_WHAT YOU HAVE TO DO_
Your copy should match the entries exactly, with no images carried over.

Version comparison data
____________
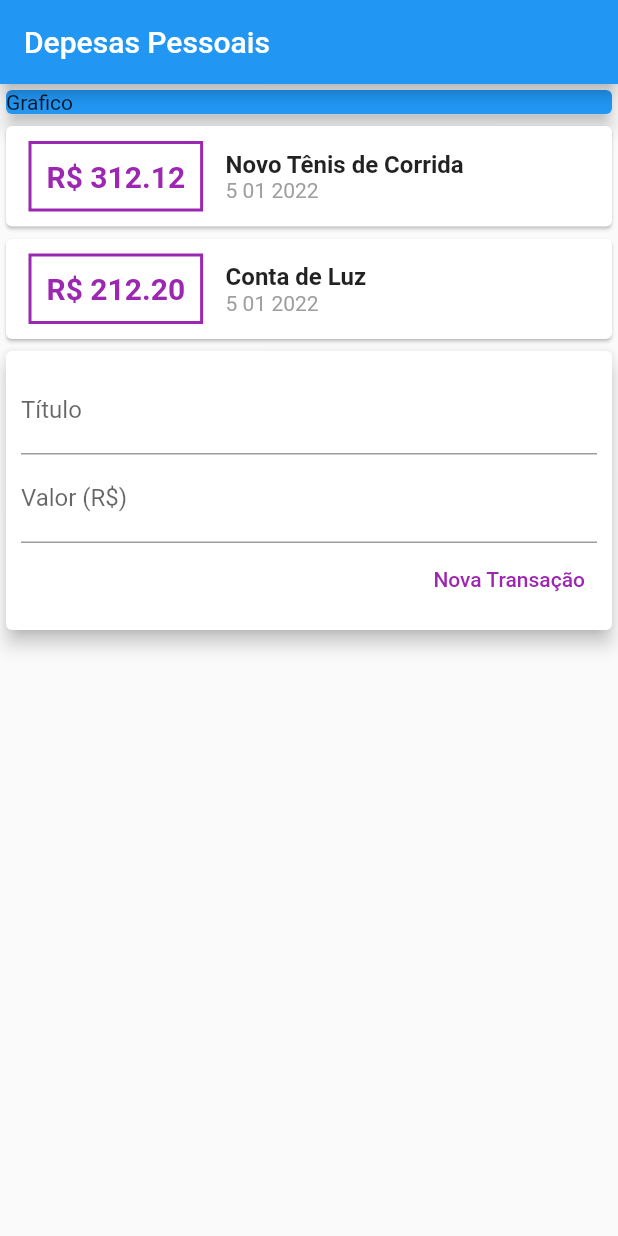
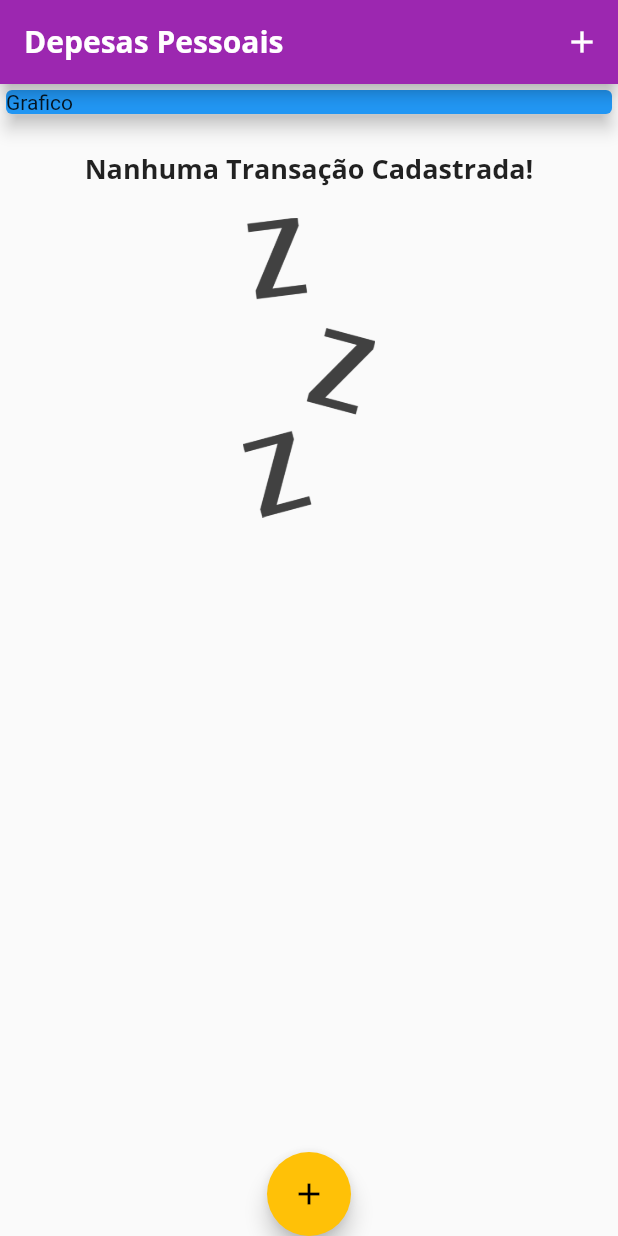
Before and after one commit to ademir2011/app02expenses, a Flutter app: the screen it shows after launch, on a phone screen of 412 x 824 dp. Run offline on Flutter 3.47's test engine with Material 2 defaults, Android fonts, the phone set to English and light mode, and no system bars.

Commit message:
adição do modal, imagens e fontes

```diff
--- a/lib/components/transaction_list.dart
+++ b/lib/components/transaction_list.dart
@@ -8,9 +8,30 @@ class TransactionList extends StatelessWidget {
   const TransactionList(this.transactions, {Key? key}) : super(key: key);
   @override
   Widget build(BuildContext context) {
-    return Column(
-      children: transactions
-          .map((tr) => Card(
+    return Container(
+      height: 300,
+      child: transactions.isEmpty
+          ? Column(
+              children: [
+                const SizedBox(height: 20),
+                Text(
+                  'Nanhuma Transação Cadastrada!',
+                  style: Theme.of(context).textTheme.headline6,
+                ),
+                const SizedBox(height: 20),
+                Container(
+                  height: 200,
+                  child: Image.asset(
+                    'assets/images/waiting.png',
+                    fit: BoxFit.cover,
+                  ),
+                ),
+              ],
+            )
+          : ListView.builder(
+              itemBuilder: (ctx, index) {
+                final tr = transactions[index];
+                return Card(
                   child: Row(
                     children: [
                       Container(
@@ -20,17 +41,17 @@ class TransactionList extends StatelessWidget {
                         ),
                         decoration: BoxDecoration(
                           border: Border.all(
-                          color: Colors.purple,
+                            color: Theme.of(context).primaryColor,
                             width: 2,
                           ),
                         ),
                         padding: const EdgeInsets.all(10),
                         child: Text(
                           'R\$ ${tr.value.toStringAsFixed(2)}',
-                        style: const TextStyle(
+                          style: TextStyle(
                             fontWeight: FontWeight.bold,
                             fontSize: 20,
-                          color: Colors.purple,
+                            color: Theme.of(context).primaryColor,
                           ),
                         ),
                       ),
@@ -39,10 +60,7 @@ class TransactionList extends StatelessWidget {
                         children: [
                           Text(
                             tr.title,
-                          style: const TextStyle(
-                            fontSize: 16,
-                            fontWeight: FontWeight.bold,
-                          ),
+                            style: Theme.of(context).textTheme.headline6,
                           ),
                           Text(
                             DateFormat('d MM y').format(tr.date),
@@ -54,8 +72,10 @@ class TransactionList extends StatelessWidget {
                       ),
                     ],
                   ),
-              ))
-          .toList(),
+                );
+              },
+              itemCount: transactions.length,
+            ),
     );
   }
 }
--- a/lib/components/transaction_user.dart
+++ /dev/null
@@ -1,50 +0,0 @@
-import 'dart:math';
-
-import 'package:app02expenses/components/transaction_form.dart';
-import 'package:app02expenses/components/transaction_list.dart';
-import 'package:app02expenses/models/transaction.dart';
-import 'package:flutter/material.dart';
-
-class TransactionUser extends StatefulWidget {
-  const TransactionUser({Key? key}) : super(key: key);
-
-  @override
-  _TransactionUserState createState() => _TransactionUserState();
-}
-
-class _TransactionUserState extends State<TransactionUser> {
-  final _transactions = [
-    Transaction(
-      id: 't1',
-      title: 'Novo Tênis de Corrida',
-      value: 312.12,
-      date: DateTime.now(),
-    ),
-    Transaction(
-      id: 't2',
-      title: 'Conta de Luz',
-      value: 212.2,
-      date: DateTime.now(),
-    ),
-  ];
-
-  _addTransaction(String title, double value) {
-    final newTransaction = Transaction(
-      id: Random().nextDouble().toString(),
-      title: title,
-      value: value,
-      date: DateTime.now(),
-    );
-
-    setState(() {
-      _transactions.add(newTransaction);
-    });
-  }
-
-  @override
-  Widget build(BuildContext context) {
-    return Column(
-      children: [TransactionList(_transactions), TransactionForm(_addTransaction)],
-    );
-  }
-}
--- a/lib/main.dart
+++ b/lib/main.dart
@@ -1,33 +1,100 @@
+import 'dart:math';
+
 import 'package:app02expenses/components/transaction_form.dart';
 import 'package:app02expenses/components/transaction_list.dart';
-import 'package:app02expenses/components/transaction_user.dart';
 import 'package:app02expenses/models/transaction.dart';
 import 'package:flutter/material.dart';
-import 'package:intl/intl.dart';
 
-main() => runApp(ExpensesApp());
+main() => runApp(const ExpensesApp());
 
 class ExpensesApp extends StatelessWidget {
   const ExpensesApp({Key? key}) : super(key: key);
 
   @override
   Widget build(BuildContext context) {
-    return const MaterialApp(
+    return MaterialApp(
       home: MyHomePage(),
+      theme: ThemeData(
+        primarySwatch: Colors.purple,
+        accentColor: Colors.amber,
+        fontFamily: 'Quicksand',
+        textTheme: ThemeData.light().textTheme.copyWith(
+              headline6: TextStyle(
+                fontFamily: 'OpenSans',
+                fontSize: 18,
+                fontWeight: FontWeight.bold,
+              ),
+            ),
+        appBarTheme: AppBarTheme(
+          textTheme: ThemeData.light().textTheme.copyWith(
+                headline6: TextStyle(
+                  fontFamily: 'OpenSans',
+                  fontSize: 20,
+                  fontWeight: FontWeight.bold,
+                ),
+              ),
+        ),
+      ),
     );
   }
 }
 
-class MyHomePage extends StatelessWidget {
+class MyHomePage extends StatefulWidget {
   const MyHomePage({Key? key}) : super(key: key);
+
+  @override
+  State<MyHomePage> createState() => _MyHomePageState();
+}
+
+class _MyHomePageState extends State<MyHomePage> {
+  final List<Transaction> _transactions = [
+    // Transaction(
+    //   id: 't1',
+    //   title: 'Novo Tênis de Corrida',
+    //   value: 312.12,
+    //   date: DateTime.now(),
+    // ),
+    // Transaction(
+    //   id: 't2',
+    //   title: 'Conta de Luz',
+    //   value: 212.2,
+    //   date: DateTime.now(),
+    // ),
+  ];
+
+  _addTransaction(String title, double value) {
+    final newTransaction = Transaction(
+      id: Random().nextDouble().toString(),
+      title: title,
+      value: value,
+      date: DateTime.now(),
+    );
+
+    setState(() {
+      _transactions.add(newTransaction);
+    });
+
+    Navigator.of(context).pop();
+  }
+
+  _openTransactionFormModal(BuildContext context) {
+    showModalBottomSheet(
+      context: context,
+      builder: (_) {
+        return TransactionForm(_addTransaction);
+      },
+    );
+  }
 
   @override
   Widget build(BuildContext context) {
     return Scaffold(
       appBar: AppBar(
         title: const Text('Depesas Pessoais'),
+        actions: [IconButton(onPressed: () => _openTransactionFormModal(context), icon: const Icon(Icons.add))],
       ),
-      body: Column(
+      body: SingleChildScrollView(
+        child: Column(
           crossAxisAlignment: CrossAxisAlignment.stretch,
           children: [
             Container(
@@ -37,9 +104,15 @@ class MyHomePage extends StatelessWidget {
                 elevation: 5,
               ),
             ),
-          const TransactionUser(),
+            TransactionList(_transactions),
           ],
         ),
+      ),
+      floatingActionButton: FloatingActionButton(
+        child: Icon(Icons.add),
+        onPressed: () => _openTransactionFormModal(context),
+      ),
+      floatingActionButtonLocation: FloatingActionButtonLocation.centerDocked,
     );
   }
 }
```
Also changed, not shown: lib/components/chart.dart (added, +45 -0 lines), lib/components/transaction_form.dart (+23 -10 lines), pubspec.yaml (+13 -14 lines), assets/fonts/OpenSans-Bold.ttf (added), assets/fonts/OpenSans-Regular.ttf (added), assets/fonts/Quicksand-Bold.ttf (added), assets/fonts/Quicksand-Light.ttf (added), assets/fonts/Quicksand-Medium.ttf (added), assets/fonts/Quicksand-Regular.ttf (added), assets/images/waiting.png (added). Lines whose indentation alone changed are shown as unchanged.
____________
_EXPECTED ANSWER_
Before and after one commit to ademir2011/app02expenses, a Flutter app: the screen it shows after launch, on a phone screen of 412 x 824 dp. Run offline on Flutter 3.47's test engine with Material 2 defaults, Android fonts, the phone set to English and light mode, and no system bars.

Commit message:
adição do modal, imagens e fontes

```diff
--- a/lib/components/transaction_list.dart
+++ b/lib/components/transaction_list.dart
@@ -8,9 +8,30 @@ class TransactionList extends StatelessWidget {
   const TransactionList(this.transactions, {Key? key}) : super(key: key);
   @override
   Widget build(BuildContext context) {
-    return Column(
-      children: transactions
-          .map((tr) => Card(
+    return Container(
+      height: 300,
+      child: transactions.isEmpty
+          ? Column(
+              children: [
+                const SizedBox(height: 20),
+                Text(
+                  'Nanhuma Transação Cadastrada!',
+                  style: Theme.of(context).textTheme.headline6,
+                ),
+                const SizedBox(height: 20),
+                Container(
+                  height: 200,
+                  child: Image.asset(
+                    'assets/images/waiting.png',
+                    fit: BoxFit.cover,
+                  ),
+                ),
+              ],
+            )
+          : ListView.builder(
+              itemBuilder: (ctx, index) {
+                final tr = transactions[index];
+                return Card(
                   child: Row(
                     children: [
                       Container(
@@ -20,17 +41,17 @@ class TransactionList extends StatelessWidget {
                         ),
                         decoration: BoxDecoration(
                           border: Border.all(
-                          color: Colors.purple,
+                            color: Theme.of(context).primaryColor,
                             width: 2,
                           ),
                         ),
                         padding: const EdgeInsets.all(10),
                         child: Text(
                           'R\$ ${tr.value.toStringAsFixed(2)}',
-                        style: const TextStyle(
+                          style: TextStyle(
                             fontWeight: FontWeight.bold,
                             fontSize: 20,
-                          color: Colors.purple,
+                            color: Theme.of(context).primaryColor,
                           ),
                         ),
                       ),
@@ -39,10 +60,7 @@ class TransactionList extends StatelessWidget {
                         children: [
                           Text(
                             tr.title,
-                          style: const TextStyle(
-                            fontSize: 16,
-                            fontWeight: FontWeight.bold,
-                          ),
+                            style: Theme.of(context).textTheme.headline6,
                           ),
                           Text(
                             DateFormat('d MM y').format(tr.date),
@@ -54,8 +72,10 @@ class TransactionList extends StatelessWidget {
                       ),
                     ],
                   ),
-              ))
-          .toList(),
+                );
+              },
+              itemCount: transactions.length,
+            ),
     );
   }
 }
--- a/lib/components/transaction_user.dart
+++ /dev/null
@@ -1,50 +0,0 @@
-import 'dart:math';
-
-import 'package:app02expenses/components/transaction_form.dart';
-import 'package:app02expenses/components/transaction_list.dart';
-import 'package:app02expenses/models/transaction.dart';
-import 'package:flutter/material.dart';
-
-class TransactionUser extends StatefulWidget {
-  const TransactionUser({Key? key}) : super(key: key);
-
-  @override
-  _TransactionUserState createState() => _TransactionUserState();
-}
-
-class _TransactionUserState extends State<TransactionUser> {
-  final _transactions = [
-    Transaction(
-      id: 't1',
-      title: 'Novo Tênis de Corrida',
-      value: 312.12,
-      date: DateTime.now(),
-    ),
-    Transaction(
-      id: 't2',
-      title: 'Conta de Luz',
-      value: 212.2,
-      date: DateTime.now(),
-    ),
-  ];
-
-  _addTransaction(String title, double value) {
-    final newTransaction = Transaction(
-      id: Random().nextDouble().toString(),
-      title: title,
-      value: value,
-      date: DateTime.now(),
-    );
-
-    setState(() {
-      _transactions.add(newTransaction);
-    });
-  }
-
-  @override
-  Widget build(BuildContext context) {
-    return Column(
-      children: [TransactionList(_transactions), TransactionForm(_addTransaction)],
-    );
-  }
-}
--- a/lib/main.dart
+++ b/lib/main.dart
@@ -1,33 +1,100 @@
+import 'dart:math';
+
 import 'package:app02expenses/components/transaction_form.dart';
 import 'package:app02expenses/components/transaction_list.dart';
-import 'package:app02expenses/components/transaction_user.dart';
 import 'package:app02expenses/models/transaction.dart';
 import 'package:flutter/material.dart';
-import 'package:intl/intl.dart';
 
-main() => runApp(ExpensesApp());
+main() => runApp(const ExpensesApp());
 
 class ExpensesApp extends StatelessWidget {
   const ExpensesApp({Key? key}) : super(key: key);
 
   @override
   Widget build(BuildContext context) {
-    return const MaterialApp(
+    return MaterialApp(
       home: MyHomePage(),
+      theme: ThemeData(
+        primarySwatch: Colors.purple,
+        accentColor: Colors.amber,
+        fontFamily: 'Quicksand',
+        textTheme: ThemeData.light().textTheme.copyWith(
+              headline6: TextStyle(
+                fontFamily: 'OpenSans',
+                fontSize: 18,
+                fontWeight: FontWeight.bold,
+              ),
+            ),
+        appBarTheme: AppBarTheme(
+          textTheme: ThemeData.light().textTheme.copyWith(
+                headline6: TextStyle(
+                  fontFamily: 'OpenSans',
+                  fontSize: 20,
+                  fontWeight: FontWeight.bold,
+                ),
+              ),
+        ),
+      ),
     );
   }
 }
 
-class MyHomePage extends StatelessWidget {
+class MyHomePage extends StatefulWidget {
   const MyHomePage({Key? key}) : super(key: key);
+
+  @override
+  State<MyHomePage> createState() => _MyHomePageState();
+}
+
+class _MyHomePageState extends State<MyHomePage> {
+  final List<Transaction> _transactions = [
+    // Transaction(
+    //   id: 't1',
+    //   title: 'Novo Tênis de Corrida',
+    //   value: 312.12,
+    //   date: DateTime.now(),
+    // ),
+    // Transaction(
+    //   id: 't2',
+    //   title: 'Conta de Luz',
+    //   value: 212.2,
+    //   date: DateTime.now(),
+    // ),
+  ];
+
+  _addTransaction(String title, double value) {
+    final newTransaction = Transaction(
+      id: Random().nextDouble().toString(),
+      title: title,
+      value: value,
+      date: DateTime.now(),
+    );
+
+    setState(() {
+      _transactions.add(newTransaction);
+    });
+
+    Navigator.of(context).pop();
+  }
+
+  _openTransactionFormModal(BuildContext context) {
+    showModalBottomSheet(
+      context: context,
+      builder: (_) {
+        return TransactionForm(_addTransaction);
+      },
+    );
+  }
 
   @override
   Widget build(BuildContext context) {
     return Scaffold(
       appBar: AppBar(
         title: const Text('Depesas Pessoais'),
+        actions: [IconButton(onPressed: () => _openTransactionFormModal(context), icon: const Icon(Icons.add))],
       ),
-      body: Column(
+      body: SingleChildScrollView(
+        child: Column(
           crossAxisAlignment: CrossAxisAlignment.stretch,
           children: [
             Container(
@@ -37,9 +104,15 @@ class MyHomePage extends StatelessWidget {
                 elevation: 5,
               ),
             ),
-          const TransactionUser(),
+            TransactionList(_transactions),
           ],
         ),
+      ),
+      floatingActionButton: FloatingActionButton(
+        child: Icon(Icons.add),
+        onPressed: () => _openTransactionFormModal(context),
+      ),
+      floatingActionButtonLocation: FloatingActionButtonLocation.centerDocked,
     );
   }
 }
```
Also changed, not shown: lib/components/chart.dart (added, +45 -0 lines), lib/components/transaction_form.dart (+23 -10 lines), pubspec.yaml (+13 -14 lines), assets/fonts/OpenSans-Bold.ttf (added), assets/fonts/OpenSans-Regular.ttf (added), assets/fonts/Quicksand-Bold.ttf (added), assets/fonts/Quicksand-Light.ttf (added), assets/fonts/Quicksand-Medium.ttf (added), assets/fonts/Quicksand-Regular.ttf (added), assets/images/waiting.png (added). Lines whose indentation alone changed are shown as unchanged.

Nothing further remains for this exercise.